Cover artist Onsmith seals the issue’s identity with a glorious wraparound cover (pictured above) and an unforgettable sequence of drawings on the theme of loss. Short, highly distilled prose pieces by Mark Saba and Robert Pranzatelli bookend the issue with stories that double as considerations of visual perception. In this distinctive volume, a literary magazine has morphed into something akin to an artist’s book.
READ AN EXCERPT courtesy of the Paris Review.
We are honored that the Paris Review chose to present on its blog two excerpts from this issue: Edgar Oliver’s remembrance of his mother, Louise Oliver; and Romy Ashby’s essay on Regina Bartkoff and her love of Louise’s work.

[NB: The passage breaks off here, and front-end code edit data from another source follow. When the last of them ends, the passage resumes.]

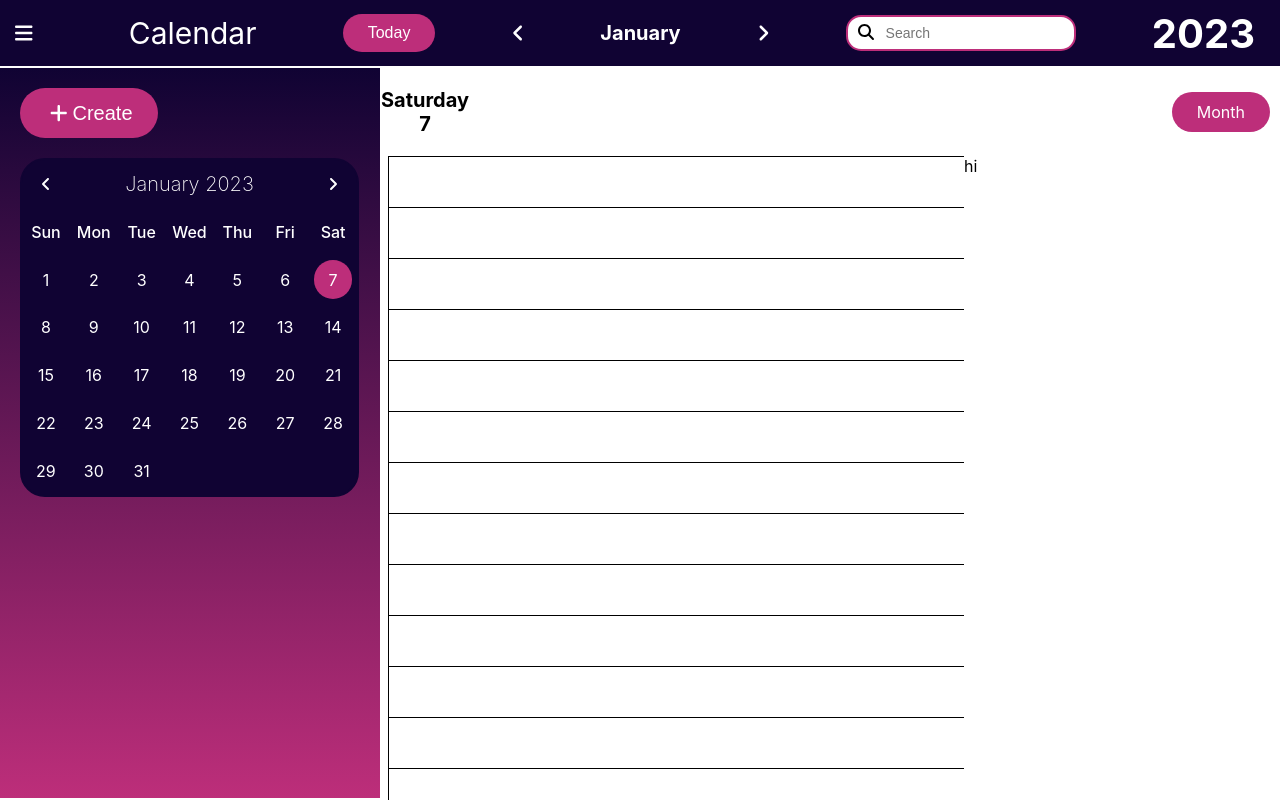
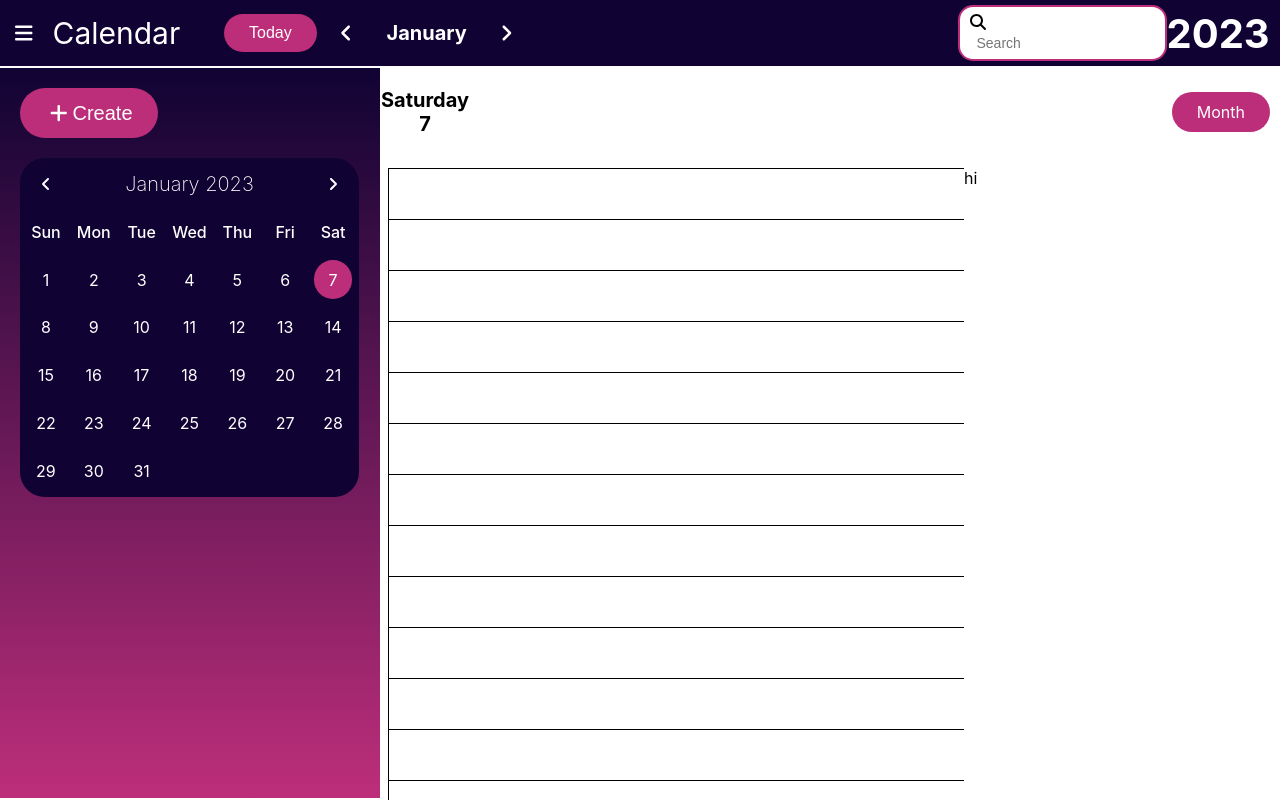
Before and after one commit to Kaveri-MD/ReactApp, a React (Create React App) app: page /day in a window 1280 px wide. Shown: the top 800 px of the page. Built offline with nearby package versions, Linux system fonts and the light colour scheme.

Commit message:
static event

```diff
--- a/src/components/Header.js
+++ b/src/components/Header.js
@@ -1,40 +1,51 @@
 import React from "react";
-import "../styles/header.scss"
+import "../styles/header.scss";
 import { FontAwesomeIcon } from "@fortawesome/react-fontawesome";
-import { faBars,faMagnifyingGlass,faAngleLeft,faAngleRight} from "@fortawesome/free-solid-svg-icons";
-import {format} from "date-fns";
+import {
+  faBars,
+  faMagnifyingGlass,
+  faAngleLeft,
+  faAngleRight,
+} from "@fortawesome/free-solid-svg-icons";
+import { format } from "date-fns";
 // import { Routes, Route } from "react-router-dom";
-function Header(props){
+function Header(props) {
   const onChange = props.onChange;
   const value = props.value;
   const prevMonth = props.prevMonth;
   const nextMonth = props.nextMonth;
-    function iconClick(){
-        props.view()
+  function iconClick() {
+    props.view();
   }
-    function handleSetToday(){
-        onChange(new Date())
+  function handleSetToday() {
+    onChange(new Date());
   }
-    return(
+  return (
     <div className="header">
-            {/* <div className="left-side"> */}
-            <div className="bar-icon" onClick={()=>iconClick()}>
-                <FontAwesomeIcon icon={faBars}/>
+      <div className="left-side">
+        <div className="bar-icon" onClick={() => iconClick()}>
+          <FontAwesomeIcon icon={faBars} />
+          <div className="calendar">Calendar</div>
         </div>
-            <div className="calendar">Calendar</div>
-            <button className="today-button" onClick={()=>handleSetToday()}>Today</button>
-            <div className="calendar-angle" onClick={()=>prevMonth()}><FontAwesomeIcon icon={faAngleLeft}/></div>
-            <div className="calendar-month">{format(value,"LLLL")}</div>
-            <div className="calendar-angle" onClick={()=>nextMonth()}><FontAwesomeIcon icon={faAngleRight}/></div>
-            {/* </div> */}
+        <button className="today-button" onClick={() => handleSetToday()}>
+          Today
+        </button>
+        <div className="calendar-angle" onClick={() => prevMonth()}>
+          <FontAwesomeIcon icon={faAngleLeft} />
+        </div>
+        <div className="calendar-month">{format(value, "LLLL")}</div>
+        <div className="calendar-angle" onClick={() => nextMonth()}>
+          <FontAwesomeIcon icon={faAngleRight} />
+        </div>
+      </div>
 
-            {/* <div className="right-side"> */}
+      <div className="right-side">
         <div className="search-box">
-                <FontAwesomeIcon className="search-icon" icon={faMagnifyingGlass}/>
+          <FontAwesomeIcon className="search-icon" icon={faMagnifyingGlass} />
           <input className="text-area" type="text" placeholder="Search"></input>
         </div>
-            <div className="year">{format(value,"yyyy")}</div>
-            {/* </div> */}
+        <div className="year">{format(value, "yyyy")}</div>
+      </div>
     </div>
   );
 }
--- a/src/styles/header.scss
+++ b/src/styles/header.scss
@@ -7,45 +7,53 @@
     // z-index: 1;
     // background-color: white;
     padding: 5px;
+    // display: flex;
+    // border: 1px solid #d9d9d9;
+    // box-shadow: 0px 2px 8px white;
+    // justify-content: space-between;
+    // align-self: center;
+    background-color: #100333;
+    // background-image: linear-gradient( #100333,#160448);
+    // z-index: 3;
+}
+.left-side {
+    float: left;
     display: flex;
-    // border: 1px solid #d9d9d9;
-    // box-shadow: 0px 2px 8px #b3b3b3;
     justify-content: space-between;
     align-items: center;
-    background-color: #100333;
-    // background-image: linear-gradient( #100333,#160448);
+    width: 40%;
 }
-// .left-side {
-//     float: left;
-//     display: flex;
-//     justify-content: space-between;
-//     align-items: center;
-// }
-// .right-side{
-//     float: right;
-//     display: flex;
-//     justify-content: space-between;
-//     align-items: center;
-// }
+.right-side{
+    float: right;
+    display: flex;
+    justify-content: space-between;
+    align-items: center;
+    width: 25%;
+}
 
 .bar-icon{
     font-size: 20px;
     color: white;
-    margin: 10px;
+    margin-left: 10px;
     cursor: pointer;
+    display: flex;
+    align-items: center;
 }
-.calendar{
+.bar-icon .calendar{
     font-size: 30px;
     font-weight: 400;
-    margin: 10px;
+    margin: 10px 20px;
+
     cursor: context-menu;
     color: white;
+
 }
 .search-box{
     border: 2px solid #BD2E7A;
     border-radius: 15px;
     padding: 5px;
     background-color: white;
+
 }
 .search-icon{
     margin-left: 5px;
@@ -84,4 +92,5 @@
     color: white;
     font-size: 20px;
     font-weight: bold;
+    width: 100px;
 }
--- a/src/styles/rightNavigation.scss
+++ b/src/styles/rightNavigation.scss
@@ -49,6 +49,10 @@
 }
 .time-chart{
     display: flex;
+    // position: absolute;
+    // top:90px;
+    // width: 1000px;
+    padding-top: 100px;
 }
 .month{
     padding: 20px;
@@ -128,11 +132,16 @@
     justify-content: space-between;
     margin-bottom: 20px;
     margin-top: 10px;
+
 }
 .display-day{
+    position: fixed;
     display: flex;
     align-items: center;
     justify-content: space-between;
+    width: 75%;
+    background-color: white;
+    z-index: 2;
 }
 .primary-button{
     text-decoration: none;
@@ -158,4 +167,5 @@
     border-left:5px solid #BD2E7A;
     // left:75px;
     box-sizing: border-box;
+    // padding-top: 100px;
 }
```
Lines whose indentation alone changed are shown as unchanged.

The excerpts are accompanied by slideshows of drawings by Louise and Regina, also from this issue.
ABOUT US, in case you’re new here: The Folio Club is a literary magazine founded in 2009 that focuses on short fiction and story-like essays, presented alongside indie comic art. Named for an unfinished satirical sketch by Edgar Allan Poe that depicted a zany, dysfunctional writer’s group, it features a small handful of contributors on a recurring basis and combines underground influences, classic literary values, and indie comic art into a perfectly integrated whole. All issues are currently available in paperback book format, with vibrant, full-color wraparound covers, and can be purchased via Amazon or B&N.com, or requested from your favorite bookstore, online retailer, or library. (Beginning with its second issue, the Folio Club became available to booksellers via book wholesaler Ingram.)
Images, from top to bottom, by Onsmith, Louise Oliver, Regina Bartkoff, and Sanya Glisic.